The Seymour Marine Discovery Center is essentially the educational component of a marine laboratory at UC Santa Cruz. With a blue whale skeleton out front, an aquarium inside, and landscape restoration underway, the center provides a broad view of the marine life, plant life, and wildlife of the coastal bluffs in this part of California. There are events and programs for students of all ages.

A visit to the Pacific Grove Museum of Natural History in Pacific Grove, California, and the nearby Monterey Bay Aquarium would be a great way to learn about this beautiful part of the world. The museum bills itself as “your living field guide” and “one of the birdiest places in America”; it features indoor exhibits, a native plant garden, and monarch viewing (typically November to March). The web site has lots of information about how you can explore the geology, natural history, and human history of the central California coast. Many of the exhibits in the aquarium focus on various habitats on or near the bay.

The Palos Verdes Peninsula Land Conservancy manages the Palos Verdes Nature Preserve, a large area with 30 miles of hiking trails through various coastal landscapes ranging from sea level to an altitude of about 1400 feat in Ranchos Palos Verdes in California.

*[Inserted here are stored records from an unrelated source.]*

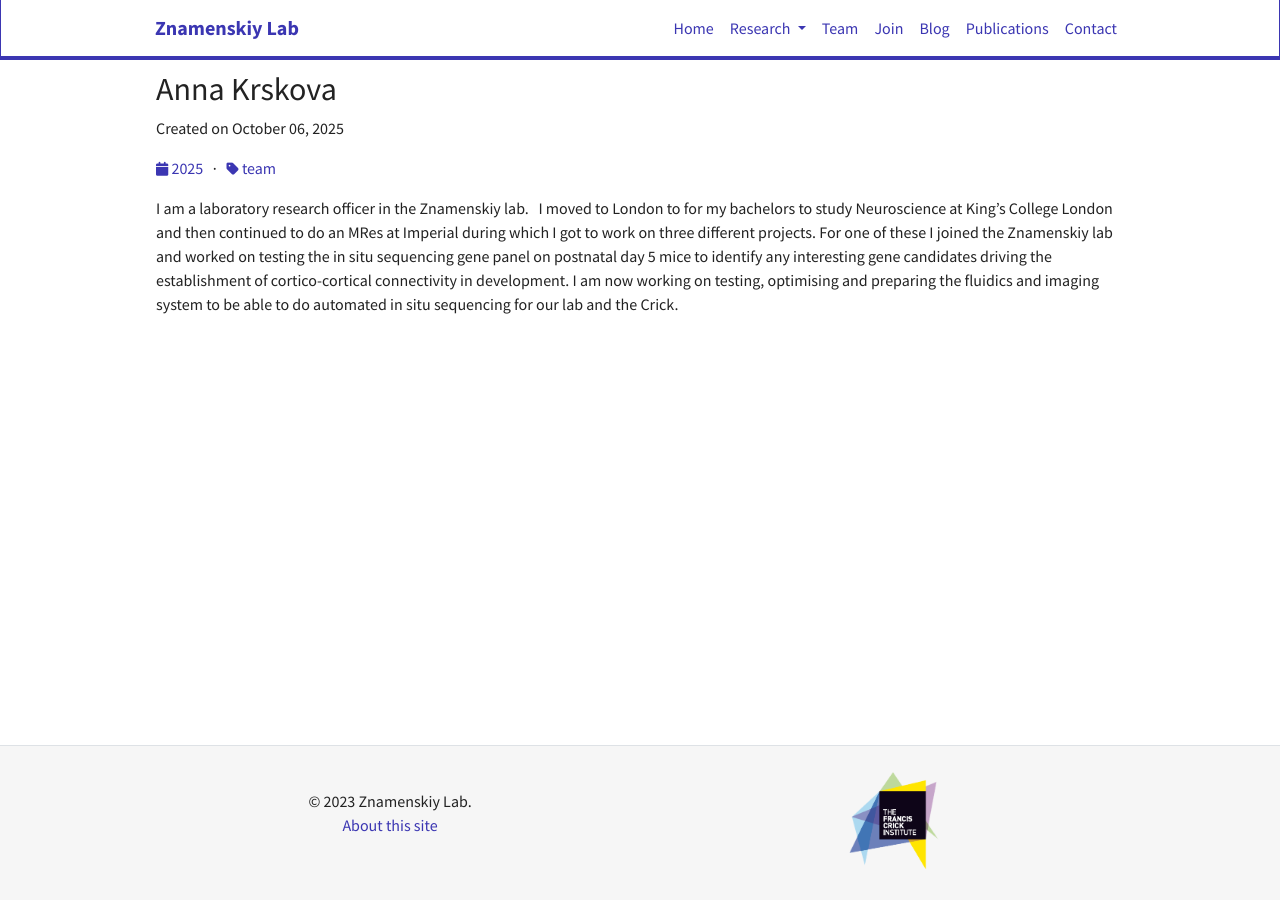
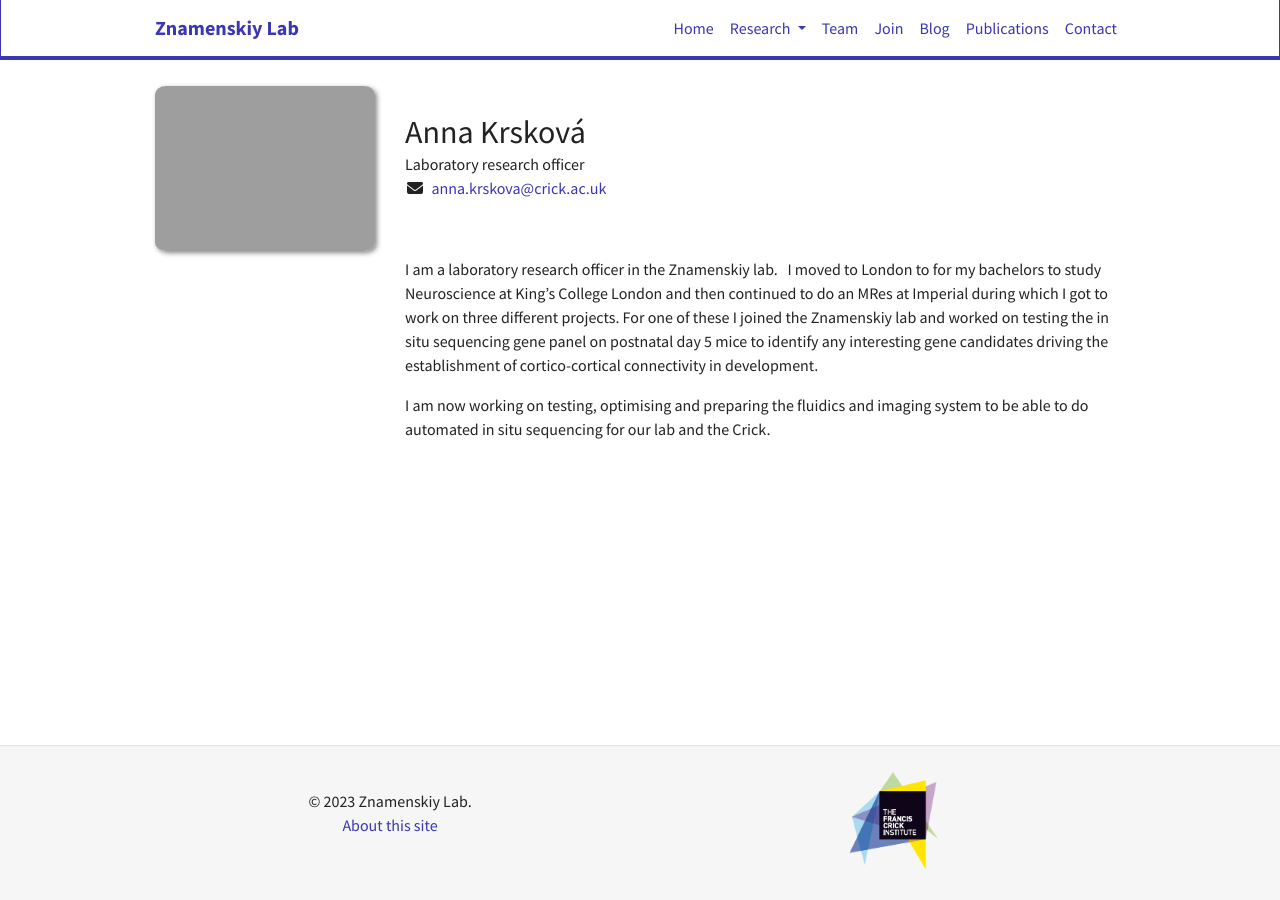
Before and after one commit to znamlab/znamlab.github.io, a Jekyll site: the page built from team/_posts/2025-10-06-anna-krskova.md, in a window 1280 px wide. Built offline with Jekyll 4.4.1, drawn with Linux system fonts in a browser that asks for light colours; nearby versions of some CDN libraries; our own code applies the rules of GitHub Pages for plain Markdown files.

Commit message:
Add Anna Krsková profile to team members
Added member profile for Anna Krsková including title, photo, and contact information.

```diff
--- a/team/_posts/2025-10-06-anna-krskova.md
+++ b/team/_posts/2025-10-06-anna-krskova.md
@@ -1,5 +1,18 @@
+---
+layout: member
+title: Anna Krsková
+photo: anna.jpg
+info: Laboratory research officer
+email: anna.krskova@crick.ac.uk
+orcid:
+scholar:
+link_to_page: true
+alumni: no
+---
+
 I am a laboratory research officer in the Znamenskiy lab.
 
 I moved to London to for my bachelors to study Neuroscience at King’s College London and then continued to do an MRes at Imperial during which I got to work on three different projects.
 For one of these I joined the Znamenskiy lab and worked on testing the in situ sequencing gene panel on postnatal day 5 mice to identify any interesting gene candidates driving the establishment of cortico-cortical connectivity in development.
+
 I am now working on testing, optimising and preparing the fluidics and imaging system to be able to do automated in situ sequencing for our lab and the Crick.
```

White Point Preserve and Nature Center in San Pedro offers presentations and guided hikes in coastal habitat.

The Birch Aquarium at Scripps, like some of the other places I’ve mentioned, is the outreach component of a research center, in this case the Scripps Institution of Oceanography at UC San Diego. The aquarium offers a rich variety of activities and exhibits, including many that focus on very local sea life (for example, the Tide Pool Plaza) or Pacific sea life in general.

At the Living Coast Discovery Center (San Diego Bay at Chula Vista), you can learn about native wildlife, visit several different bird habitats, and check out the native plant gardens.  Walking trails take you from the center to the shore. The center offers various events, including summer camps.

You can see that a couple of these destinations are minimally guided. A great way to learn about any landscape is just to get out into it with a guidebook that will tell you about what you’re seeing. Check out the Science Vacations bookstore, which will point you toward useful guides for the US coastline.